■ Police chief ‘disappointed’ PM used cops as backdrop to speech
THE Chief Constable of West Yorkshire Police has said he was ‘disappointed’ to see his officers used as a ‘backdrop’ to a political speech by Boris Johnson on Brexit and Jeremy Corbyn.
John Robins said today that the force had agreed to its officers being used on the ‘understanding’ it would be in connection with the police recruitment drive and had ‘no prior knowledge’ the speech would veer into politics.
The prime minister has faced widespread condemnation for using lines of student officers as a ‘political stunt’ criticising the Labour leader and referencing the general election Mr Johnson has failed to trigger.
Some 35 officers were positioned behind his lectern for at least 20 minutes before the speech began at West Yorkshire Police’s operations and training complex. During the address one officer became unwell.
Mr Robins said today: ‘I was… disappointed to see my police officers as a backdrop to the part of the speech that was not related to recruitment.’
Downing Street defended yesterday’s trip to Wakefield, saying: ‘The PM’s long-planned visit was highlighting a national recruitment campaign for 20,000 new officers.’
■ Judges reject legal challenge to suspending parliament
A LEGAL challenge brought over Boris Johnson’s decision to suspend parliament for five weeks has been rejected by leading judges today at the High Court in London.
They dismissed a claim brought against the prime minister by businesswoman Gina Miller (above) but granted permission for the case to go the Supreme Court for an appeal, which will be heard on September 17.
The ruling comes in the same week Mr Johnson fought off a similar legal attack in Scotland.

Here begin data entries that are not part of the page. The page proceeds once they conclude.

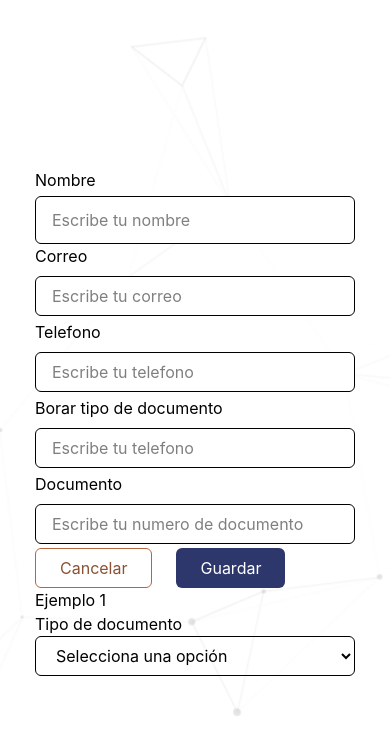
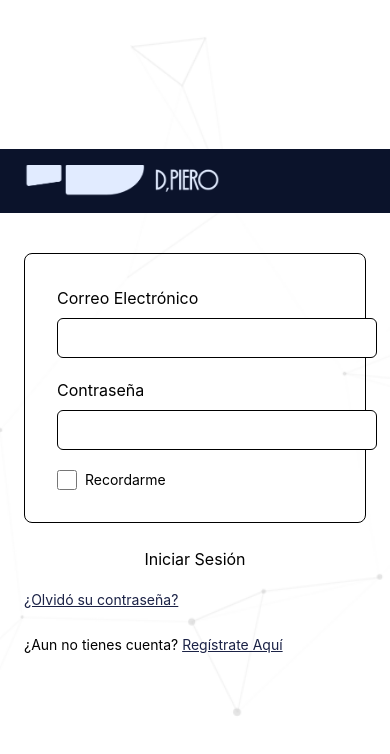
Before and after one commit to AndresVlz2020/pos_project, a React (Vite) app: page /Auth in a window 390 px wide. Shown: the top 754 px of the page. Built offline with nearby package versions, Linux system fonts and the light colour scheme.

Commit message:
feat(auth): Login con 'Recordarme' y Register con campos completos (nombre, apellidos, tipo/numero de documento, correo, teléfono, password/confirm y términos) reutilizando componentes y servicio local

```diff
--- a/src/app/router.jsx
+++ b/src/app/router.jsx
@@ -4,6 +4,8 @@ import { AuthLayout } from "@/shared";
 import { DashboardLayout} from "@/shared";
 import CreateOrder from "@/features/create/CreateOrder";
 import UsersManagement from "@/features/create/UsersManagement";
+import Login from "@/features/auth/Login";
+import Register from "@/features/auth/Register";
 // import DeleteCounter from "@/shared/components/DeleteCounter";
 
 
@@ -19,7 +21,9 @@ const router = createBrowserRouter([
     children: [
       {
         index: true,
+        element: <Login />,
       },
+      { path: "register", element: <Register /> },
     ],
   },
   {
--- /dev/null
+++ b/src/features/auth/Login.jsx
@@ -0,0 +1,82 @@
+import { useState } from "react";
+import { Input, Button, Checkbox } from "@/shared";
+import { Link } from "react-router-dom";
+import logoDPiero from "@/assets/images/logo-d,piero.png";
+import bgLogin from "@/assets/images/bg-login.png";
+
+export default function Login() {
+  const [form, setForm] = useState({ email: "", password: "", remember: false });
+
+  const handleChange = (e) => {
+    const { name, value, type, checked } = e.target;
+    setForm((prev) => ({ ...prev, [name]: type === "checkbox" ? checked : value }));
+  };
+
+  const handleSubmit = (e) => {
+    e.preventDefault();
+    alert("Inicio de sesión (demo)");
+  };
+
+  return (
+    <div className="w-full">
+      {/* Header */}
+      <div className="w-full bg-[var(--color-primary-950)] text-[var(--color-text-inverse)]">
+        <div className="max-w-7xl mx-auto px-6 py-4 flex items-center gap-3">
+          <img src={logoDPiero} alt="D,PIERO" className="h-8 w-auto object-contain" />
+        </div>
+      </div>
+
+      {/* Content */}
+      <div className="max-w-7xl mx-auto grid grid-cols-1 md:grid-cols-2 gap-8 items-center px-6 py-10">
+        {/* Left image */}
+        <div className="hidden md:block relative h-[60vh] md:h-[70vh] rounded-lg overflow-hidden border border-[var(--color-border)]">
+          <img src={bgLogin} alt="Fondo Login" className="absolute inset-0 w-full h-full object-cover" />
+        </div>
+
+        {/* Right form */}
+        <form onSubmit={handleSubmit} className="w-full max-w-md mx-auto">
+          <div className="rounded-lg border border-[var(--color-border-strong)] p-8">
+            <div className="grid gap-4">
+              <Input
+                label="Correo Electrónico"
+                name="email"
+                type="email"
+                value={form.email}
+                onChange={handleChange}
+                htmlFor="login-email"
+              />
+              <Input
+                label="Contraseña"
+                name="password"
+                type="password"
+                value={form.password}
+                onChange={handleChange}
+                htmlFor="login-password"
+              />
+              <Checkbox
+                id="login-remember"
+                name="remember"
+                label="Recordarme"
+                checked={form.remember}
+                onChange={handleChange}
+              />
+            </div>
+          </div>
+
+          <div className="mt-6">
+            <Button variant="primary" type="submit" className="w-full">Iniciar Sesión</Button>
+          </div>
+
+          <div className="mt-4">
+            <Link to="#" className="text-sm underline text-[var(--color-primary-700)]">¿Olvidó su contraseña?</Link>
+          </div>
+
+          <div className="mt-6 text-sm">
+            ¿Aun no tienes cuenta? {" "}
+            <Link to="/Auth/register" className="underline text-[var(--color-primary-700)]">Regístrate Aquí</Link>
+          </div>
+        </form>
+      </div>
+    </div>
+  );
+}
--- /dev/null
+++ b/src/features/auth/Register.jsx
@@ -0,0 +1,145 @@
+import { useState, useEffect } from "react";
+import { Input, Button, Select, Checkbox } from "@/shared";
+import { Link } from "react-router-dom";
+import logoDPiero from "@/assets/images/logo-d,piero.png";
+import bgLogin from "@/assets/images/bg-login.png";
+import { getDocumentTypes } from "../../services/selectServices";
+
+export default function Register() {
+  const [form, setForm] = useState({
+    name: "",
+    surname: "",
+    documentType: "",
+    documentNumber: "",
+    email: "",
+    phone: "",
+    password: "",
+    confirmPassword: "",
+    terms: false,
+  });
+  const [documentTypes, setDocumentTypes] = useState([]);
+
+  useEffect(() => {
+    getDocumentTypes()
+      .then(setDocumentTypes)
+      .catch(() => setDocumentTypes([]));
+  }, []);
+
+  const handleChange = (e) => {
+    const { name, value, type, checked } = e.target;
+    setForm((prev) => ({ ...prev, [name]: type === "checkbox" ? checked : value }));
+  };
+
+  const handleSubmit = (e) => {
+    e.preventDefault();
+    alert("Registro (demo)");
+  };
+
+  return (
+    <div className="w-full">
+      {/* Header */}
+      <div className="w-full bg-[var(--color-primary-950)] text-[var(--color-text-inverse)]">
+        <div className="max-w-7xl mx-auto px-6 py-4 flex items-center gap-3">
+          <img src={logoDPiero} alt="D,PIERO" className="h-8 w-auto object-contain" />
+        </div>
+      </div>
+
+      {/* Content */}
+      <div className="max-w-7xl mx-auto grid grid-cols-1 md:grid-cols-2 gap-8 items-center px-6 py-10">
+        {/* Left image */}
+        <div className="hidden md:block relative h-[60vh] md:h-[70vh] rounded-lg overflow-hidden border border-[var(--color-border)]">
+          <img src={bgLogin} alt="Fondo Registro" className="absolute inset-0 w-full h-full object-cover" />
+        </div>
+
+        {/* Right form */
+        }
+        <form onSubmit={handleSubmit} className="w-full max-w-md mx-auto">
+          <div className="rounded-lg border border-[var(--color-border-strong)] p-8">
+            <div className="grid gap-4">
+              <Input
+                label="Nombre"
+                name="name"
+                type="text"
+                value={form.name}
+                onChange={handleChange}
+                htmlFor="register-name"
+              />
+              <Input
+                label="Apellidos"
+                name="surname"
+                type="text"
+                value={form.surname}
+                onChange={handleChange}
+                htmlFor="register-surname"
+              />
+              <Select
+                label="Tipo de documento"
+                name="documentType"
+                htmlFor="register-document-type"
+                options={documentTypes}
+                value={form.documentType}
+                onChange={handleChange}
+              />
+              <Input
+                label="Número de documento"
+                name="documentNumber"
+                type="text"
+                value={form.documentNumber}
+                onChange={handleChange}
+                htmlFor="register-document-number"
+              />
+              <Input
+                label="Correo Electrónico"
+                name="email"
+                type="email"
+                value={form.email}
+                onChange={handleChange}
+                htmlFor="register-email"
+              />
+              <Input
+                label="Teléfono"
+                name="phone"
+                type="tel"
+                value={form.phone}
+                onChange={handleChange}
+                htmlFor="register-phone"
+              />
+              <Input
+                label="Contraseña"
+                name="password"
+                type="password"
+                value={form.password}
+                onChange={handleChange}
+                htmlFor="register-password"
+              />
+              <Input
+                label="Confirmar Contraseña"
+                name="confirmPassword"
+                type="password"
+                value={form.confirmPassword}
+                onChange={handleChange}
+                htmlFor="register-confirm-password"
+              />
+              <Checkbox
+                id="register-terms"
+                name="terms"
+                label="Acepto términos y condiciones"
+                checked={form.terms}
+                onChange={handleChange}
+              />
+            </div>
+          </div>
+
+          <div className="mt-6">
+            <Button variant="primary" type="submit" className="w-full">Registrarse</Button>
+          </div>
+
+          <div className="mt-6 text-sm">
+            ¿Ya tienes cuenta? {" "}
+            <Link to="/Auth" className="underline text-[var(--color-primary-700)]">Inicia Sesión</Link>
+          </div>
+        </form>
+      </div>
+    </div>
+  );
+}
--- a/src/shared/layouts/AuthLayout.jsx
+++ b/src/shared/layouts/AuthLayout.jsx
@@ -33,8 +33,10 @@ export default function AuthLayout(){
           backgroundPosition: "center",
         }}
       >
-        <main className="mx-auto">
+        <main className="w-full">
         {/* Envolvemos el input en un div con ancho controlado */}
+        {false && (
+          <>
             <Input
               label="Nombre"
               type="text"
@@ -76,7 +78,8 @@ export default function AuthLayout(){
                 type="submit"
                 align="left"
                 onClick={() => console.log("Se oprimió el submit")}
-              >Cancelar
+              >
+                Cancelar
               </Button>
 
               <Button
@@ -84,13 +87,13 @@ export default function AuthLayout(){
                 size="md"
                 type="submit"
                 onClick={() => console.log("Se oprimió el submit")}
-              >Guardar
+              >
+                Guardar
               </Button>
             </div>
             <h1>Ejemplo 1</h1>
 
             {/* <DeleteCounter2 /> */}
-
 
             {/* Implementación del Select */}
             <Select
@@ -99,9 +102,8 @@ export default function AuthLayout(){
               htmlFor="userDocumentType"
               options={documentTypes}
             />
-
-
-
+          </>
+        )}
           <Outlet/>
         </main>
       </div>
```
Also changed, not shown: 1 other file (tests, documents, lock files or other folders). Lines whose indentation alone changed are shown as unchanged.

Ms Miller’s QC had argued that the PM’s advice to the Queen to suspend parliament for five weeks was an ‘unlawful abuse of power’.
Sir James Eadie, on behalf of Mr Johnson, said: ‘The exercise of this prerogative power is intrinsically one of high policy and politics, not law.’
Speaking outside the Royal Courts of Justice after the ruling, Ms Miller said: ‘To give up now would be a dereliction of our responsibility. We need to protect our institutions.’
■ Forces admit sharing images for face recognition surveillance
THE Met and British Transport Police did share images with London’s King’s Cross Estate for its facial recognition technology, despite denying a part in the surveillance project, it has emerged.
Developers of the site — home to King’s Cross and St Pancras International stations as well as restaurants, shops and cafes — said earlier this week that the system was used only to help both forces ‘prevent and detect crime in the neighbourhood’.
The British Transport Police originally said that it had ‘not contributed, nor has benefited’ from the technology, but is now ‘correcting’ its position.
It claims that local teams based at King’s Cross worked with partners between 2016 and 2018 ‘to share images of a small number of convicted offenders who routinely offended or committed anti-social behaviour in the area’.
Mayor of London Sadiq Khan said the original information provided by the Metropolitan Police was also ‘incorrect’ and he had asked for an urgent report.
Data and privacy watchdog the Information Commissioner’s Office said it was ‘deeply concerned about the growing use of facial recognition technology in public spaces’.
■ 16-year-old charged with murder after teen stabbed to death
A BOY of 16 has been charged with murder after teenager Michael Irving (above) was stabbed to death on Tuesday evening.
Michael, 15, was found with stab wounds after officers were called to reports of a fight in West Ham, east London, at 6.45pm.
The teenager from Woolwich was pronounced dead at the scene an hour later.
Det Ch Insp Mark Wrigley said: ‘Despite the arrest and charge, we continue to appeal for information to help complete the sequence of events that led to Michael’s death.’
The suspect, who cannot be named due to his age, was expected to appear at Stratford magistrates’ court today.
The murder charge comes after a string of teenage stabbings in recent weeks. Michael’s death marked the 94th homicide in London this year.